N-Acetylcysteine as Adjuvant Therapy for COVID-19 - A Perspective on the Current State of the Evidence

J Inflamm Res. 2021 Jul 6;14:2993-3013. doi: 10.2147/JIR.S306849. eCollection 2021.


The looming severe acute respiratory syndrome coronavirus 2 (SARS-CoV-2) has caused a long-lasting pandemic of coronavirus disease 2019 (COVID-19) around the globe with substantial morbidity and mortality. N-acetylcysteine, being a nutraceutical precursor of an important antioxidant glutathione, can perform several biological functions in mammals and microbes. It has consequently garnered a growing interest as a potential adjunctive therapy for coronavirus disease. Here, we review evidence concerning the effects of N-acetylcysteine in respiratory viral infections based on currently available in vitro, in vivo, and human clinical investigations. The repurposing of a known drug such as N-acetylcysteine may significantly hasten the deployment of a novel approach for COVID-19. Since the drug candidate has already been translated into the clinic for several decades, its established pharmacological properties and safety and side-effect profiles expedite preclinical and clinical assessment for the treatment of COVID-19. In vitro data have depicted that N-acetylcysteine increases antioxidant capacity, interferes with virus replication, and suppresses expression of pro-inflammatory cytokines in cells infected with influenza viruses or respiratory syncytial virus. Furthermore, findings from in vivo studies have displayed that, by virtue of immune modulation and anti-inflammatory mechanism, N-acetylcysteine reduces the mortality rate in influenza-infected mice animal models. The promising in vitro and in vivo results have prompted the initiation of human subject research for the treatment of COVID-19, including severe pneumonia and acute respiratory distress syndrome. Albeit some evidence of benefits has been observed in clinical outcomes of patients, precision nanoparticle design of N-acetylcysteine may allow for greater therapeutic efficacy.

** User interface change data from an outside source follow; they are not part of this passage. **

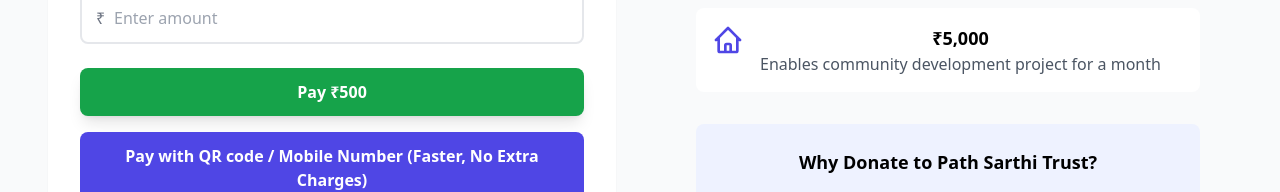
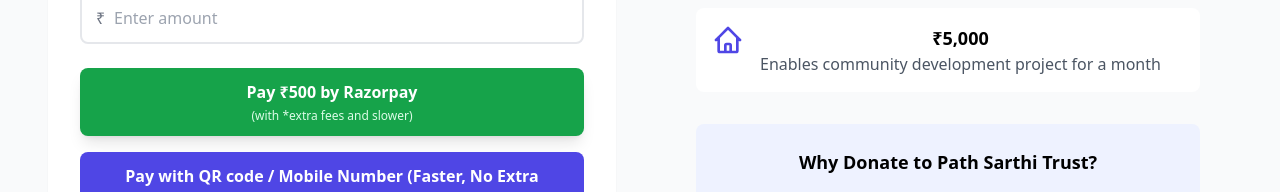
Before and after one commit to abeerrai01/Pathsarthi-trust, a React (Vite) app: page /donate in a window 1280 px wide. Shown: the part 732-924 px from the top of the page. Built offline with nearby package versions, Linux system fonts and the light colour scheme; no server answers; the database is empty.

Commit message:
RAZORPAY 1

```diff
--- a/src/components/RazorpayButton.jsx
+++ b/src/components/RazorpayButton.jsx
@@ -50,8 +50,9 @@
   };
 
   return (
-    <button onClick={payNow} className="w-full bg-green-600 text-white px-6 py-3 rounded-lg font-semibold shadow-lg hover:bg-green-700 transition-all duration-300">
-      Pay ₹{amount}
+    <button onClick={payNow} className="w-full bg-green-600 text-white px-6 py-3 rounded-lg font-semibold shadow-lg hover:bg-green-700 transition-all duration-300 flex flex-col items-center">
+      <span>Pay ₹{amount} by Razorpay</span>
+      <span className="text-xs font-normal text-green-100 mt-1">(with *extra fees and slower)</span>
     </button>
   );
 };
```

Keywords: N-acetylcysteine; SARS-CoV-2; COVID-19; T lymphocytes; anti-inflammatory response; antioxidant; antiviral effect; clinical translation; coronavirus; engineering nanoparticles; glutathione; immune modulating activity; repurposing approved drugs; respiratory viral diseases; virus infected cells.

Grant support

The authors received no specific funding for this work.